Records supplied Block Start
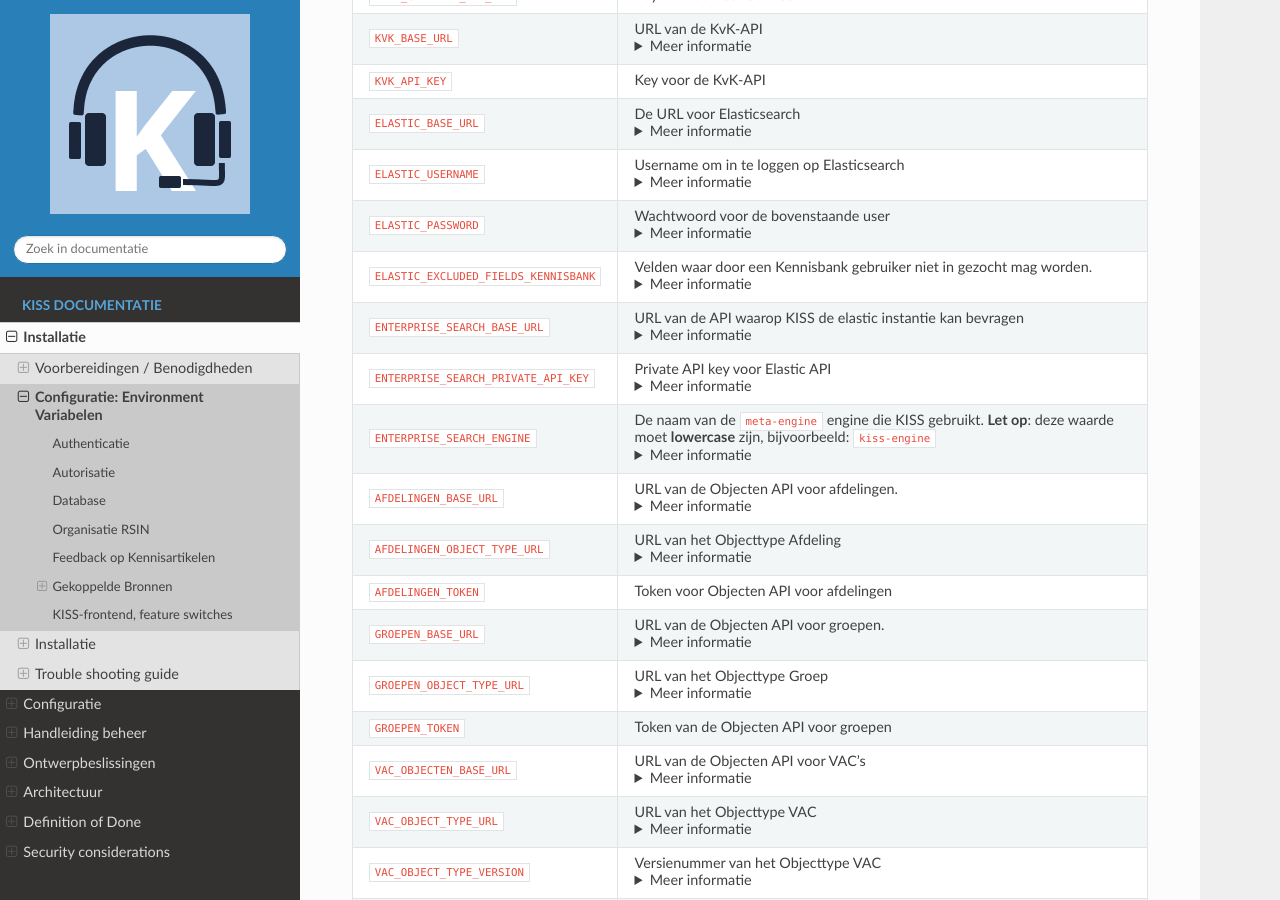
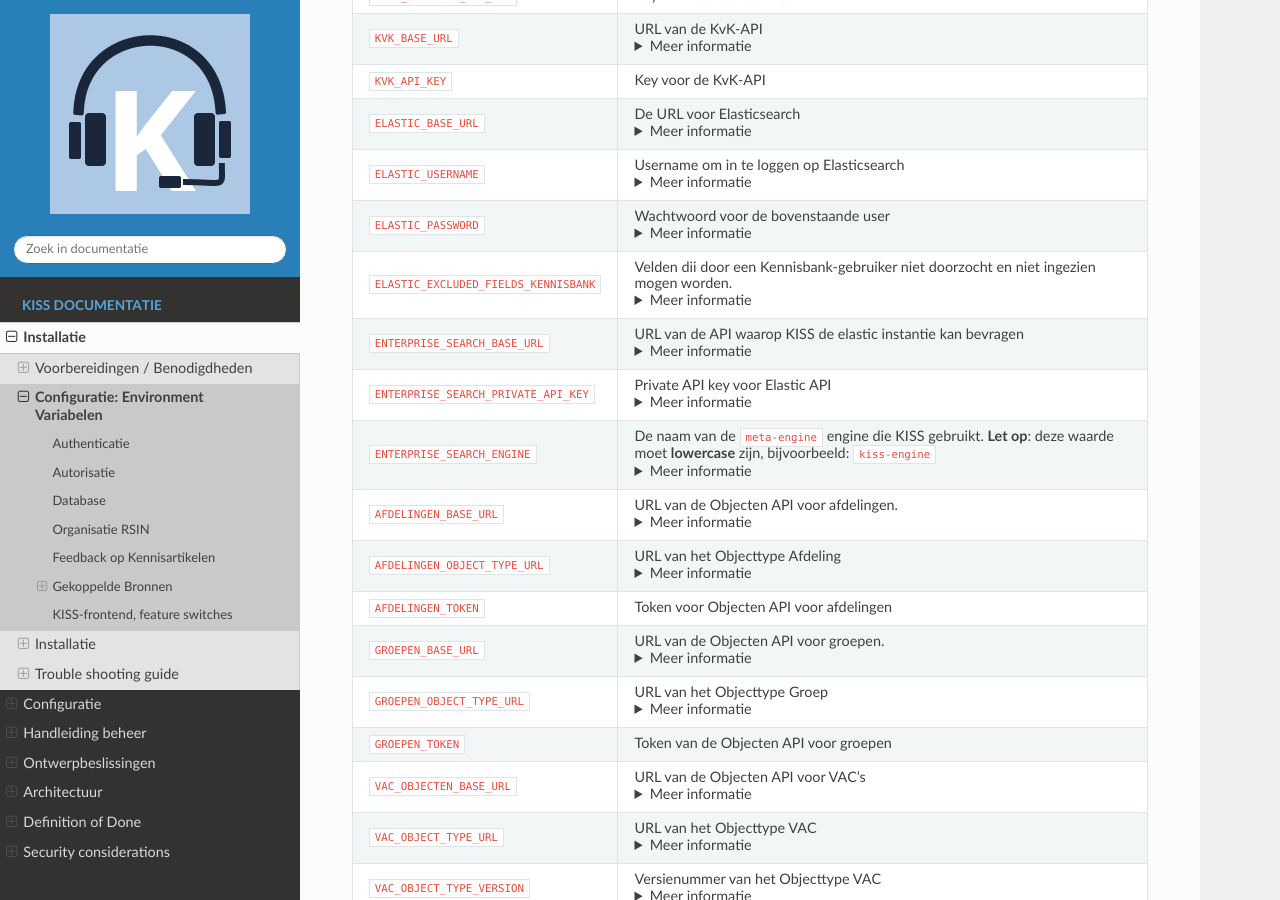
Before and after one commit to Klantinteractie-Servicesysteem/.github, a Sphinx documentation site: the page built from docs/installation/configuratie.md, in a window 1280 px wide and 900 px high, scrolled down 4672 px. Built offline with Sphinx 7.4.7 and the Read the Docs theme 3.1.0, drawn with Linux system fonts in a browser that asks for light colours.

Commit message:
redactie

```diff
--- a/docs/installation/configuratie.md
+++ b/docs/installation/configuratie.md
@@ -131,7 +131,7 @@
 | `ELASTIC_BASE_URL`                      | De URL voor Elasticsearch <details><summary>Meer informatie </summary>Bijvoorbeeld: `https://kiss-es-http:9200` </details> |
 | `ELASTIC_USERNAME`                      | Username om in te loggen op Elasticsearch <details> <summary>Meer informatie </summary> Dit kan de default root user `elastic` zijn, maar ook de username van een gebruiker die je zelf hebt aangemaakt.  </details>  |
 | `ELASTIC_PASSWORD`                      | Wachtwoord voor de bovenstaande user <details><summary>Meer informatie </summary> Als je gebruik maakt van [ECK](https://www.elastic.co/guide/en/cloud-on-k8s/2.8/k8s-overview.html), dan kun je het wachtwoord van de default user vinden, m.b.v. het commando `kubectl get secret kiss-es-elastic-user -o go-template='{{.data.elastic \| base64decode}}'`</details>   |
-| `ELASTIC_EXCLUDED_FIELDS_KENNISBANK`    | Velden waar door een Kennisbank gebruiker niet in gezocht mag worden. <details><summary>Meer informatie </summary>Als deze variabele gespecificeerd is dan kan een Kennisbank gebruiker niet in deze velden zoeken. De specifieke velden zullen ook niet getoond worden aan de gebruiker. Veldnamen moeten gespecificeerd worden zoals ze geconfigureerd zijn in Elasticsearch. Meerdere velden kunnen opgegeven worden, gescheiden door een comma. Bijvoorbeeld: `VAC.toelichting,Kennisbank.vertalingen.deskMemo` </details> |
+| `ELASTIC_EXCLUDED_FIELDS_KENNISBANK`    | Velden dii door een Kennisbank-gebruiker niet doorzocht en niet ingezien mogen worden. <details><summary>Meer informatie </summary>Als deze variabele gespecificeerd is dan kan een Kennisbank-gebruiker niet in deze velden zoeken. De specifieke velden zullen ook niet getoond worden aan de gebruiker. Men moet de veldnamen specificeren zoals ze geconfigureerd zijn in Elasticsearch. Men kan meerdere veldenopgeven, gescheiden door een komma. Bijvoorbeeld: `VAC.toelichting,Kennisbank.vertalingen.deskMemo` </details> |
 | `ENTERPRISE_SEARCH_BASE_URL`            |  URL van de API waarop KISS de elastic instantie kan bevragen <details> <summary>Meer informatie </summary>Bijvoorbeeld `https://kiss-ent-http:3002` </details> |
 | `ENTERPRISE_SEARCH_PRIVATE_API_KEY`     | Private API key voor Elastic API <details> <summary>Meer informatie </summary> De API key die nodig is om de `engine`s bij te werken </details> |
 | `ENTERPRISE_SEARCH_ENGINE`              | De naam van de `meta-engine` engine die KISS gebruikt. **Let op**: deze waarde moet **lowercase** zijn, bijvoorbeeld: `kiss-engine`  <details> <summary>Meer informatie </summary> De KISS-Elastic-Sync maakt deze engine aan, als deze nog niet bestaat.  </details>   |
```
Records supplied Block End
Action item: Copy each line of the records above that carries the word "engine".

Worked solution:
 | `ENTERPRISE_SEARCH_PRIVATE_API_KEY`     | Private API key voor Elastic API <details> <summary>Meer informatie </summary> De API key die nodig is om de `engine`s bij te werken </details> |
 | `ENTERPRISE_SEARCH_ENGINE`              | De naam van de `meta-engine` engine die KISS gebruikt. **Let op**: deze waarde moet **lowercase** zijn, bijvoorbeeld: `kiss-engine`  <details> <summary>Meer informatie </summary> De KISS-Elastic-Sync maakt deze engine aan, als deze nog niet bestaat.  </details>   |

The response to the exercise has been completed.